**WORK TO COMPLETE**
Reading the records beneath this task, work out how many lines contain the word "double" and reply with only that number.

Edit difference data
%%
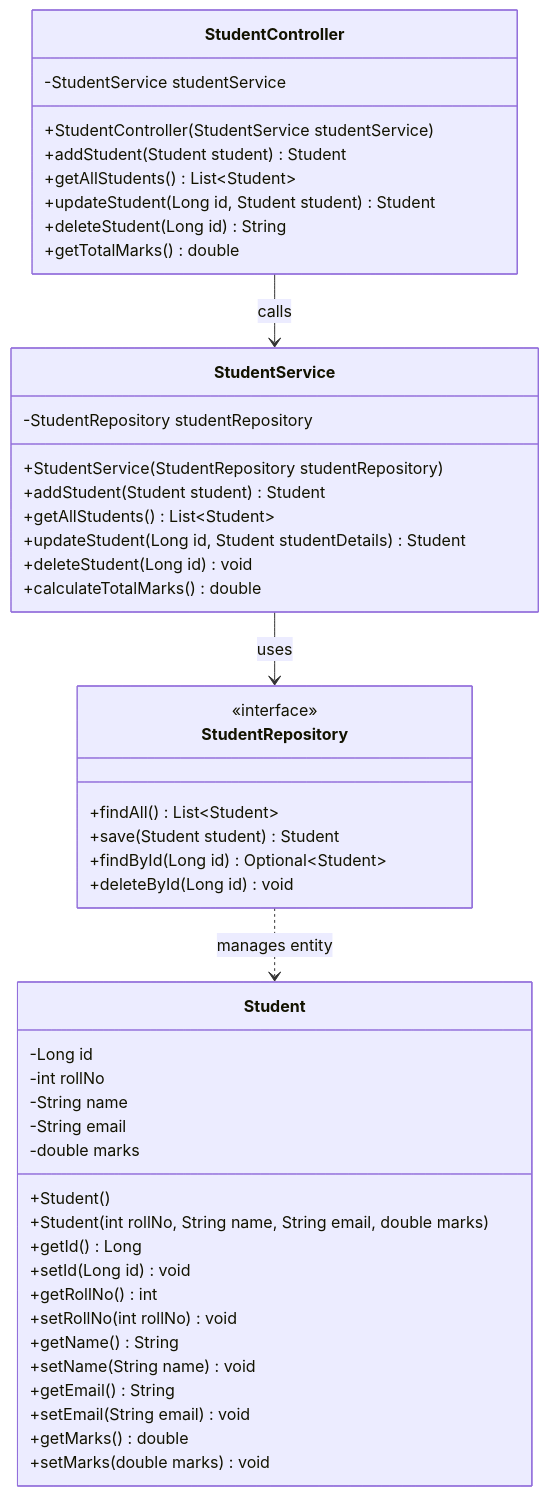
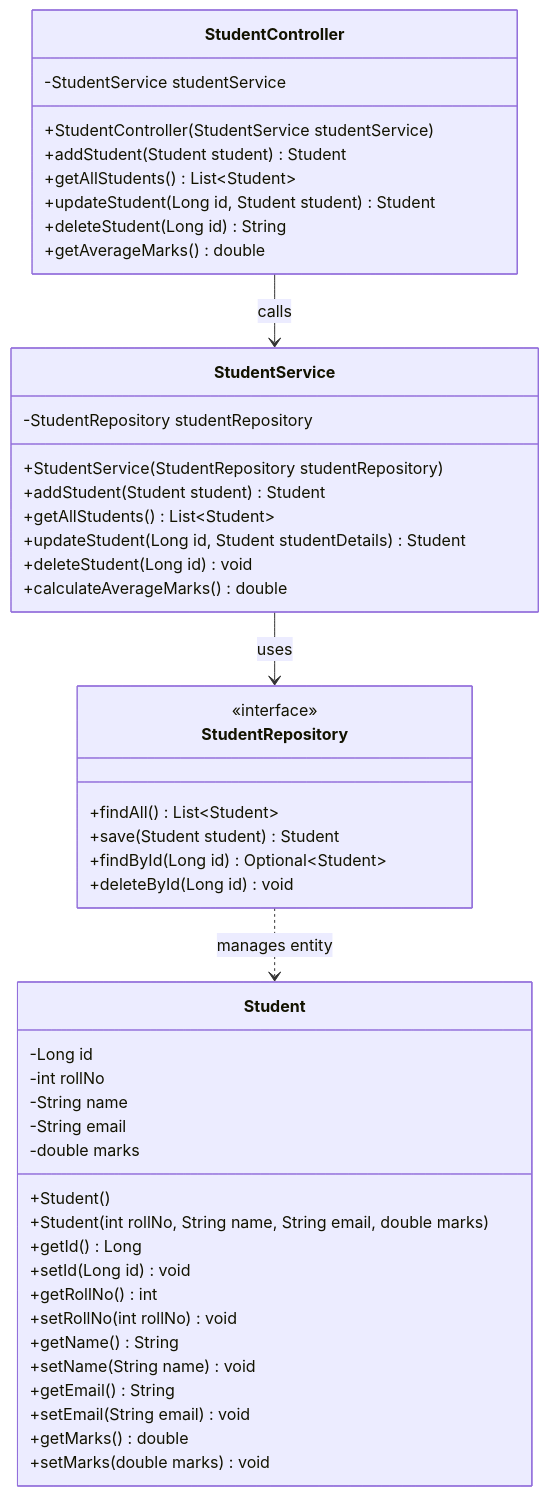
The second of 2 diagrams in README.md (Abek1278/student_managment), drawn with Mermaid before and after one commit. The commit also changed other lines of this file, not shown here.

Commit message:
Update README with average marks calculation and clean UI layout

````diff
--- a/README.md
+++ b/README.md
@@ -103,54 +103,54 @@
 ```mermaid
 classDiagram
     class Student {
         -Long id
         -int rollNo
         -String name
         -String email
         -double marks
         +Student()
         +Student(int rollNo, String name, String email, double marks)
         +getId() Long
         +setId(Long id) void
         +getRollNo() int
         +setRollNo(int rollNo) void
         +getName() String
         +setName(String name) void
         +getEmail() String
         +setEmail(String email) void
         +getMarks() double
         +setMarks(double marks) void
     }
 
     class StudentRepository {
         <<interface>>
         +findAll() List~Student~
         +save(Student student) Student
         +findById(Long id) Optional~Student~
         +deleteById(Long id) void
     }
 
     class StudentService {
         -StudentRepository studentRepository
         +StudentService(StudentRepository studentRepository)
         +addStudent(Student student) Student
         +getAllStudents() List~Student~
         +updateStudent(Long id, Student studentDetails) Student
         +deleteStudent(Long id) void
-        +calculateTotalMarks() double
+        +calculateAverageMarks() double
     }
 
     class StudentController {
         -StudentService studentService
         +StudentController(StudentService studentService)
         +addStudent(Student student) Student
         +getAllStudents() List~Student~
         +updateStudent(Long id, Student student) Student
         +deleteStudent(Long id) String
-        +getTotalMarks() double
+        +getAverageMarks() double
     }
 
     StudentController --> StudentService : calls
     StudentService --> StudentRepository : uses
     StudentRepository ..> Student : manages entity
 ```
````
%%
**ANSWER TO THIS TASK**
8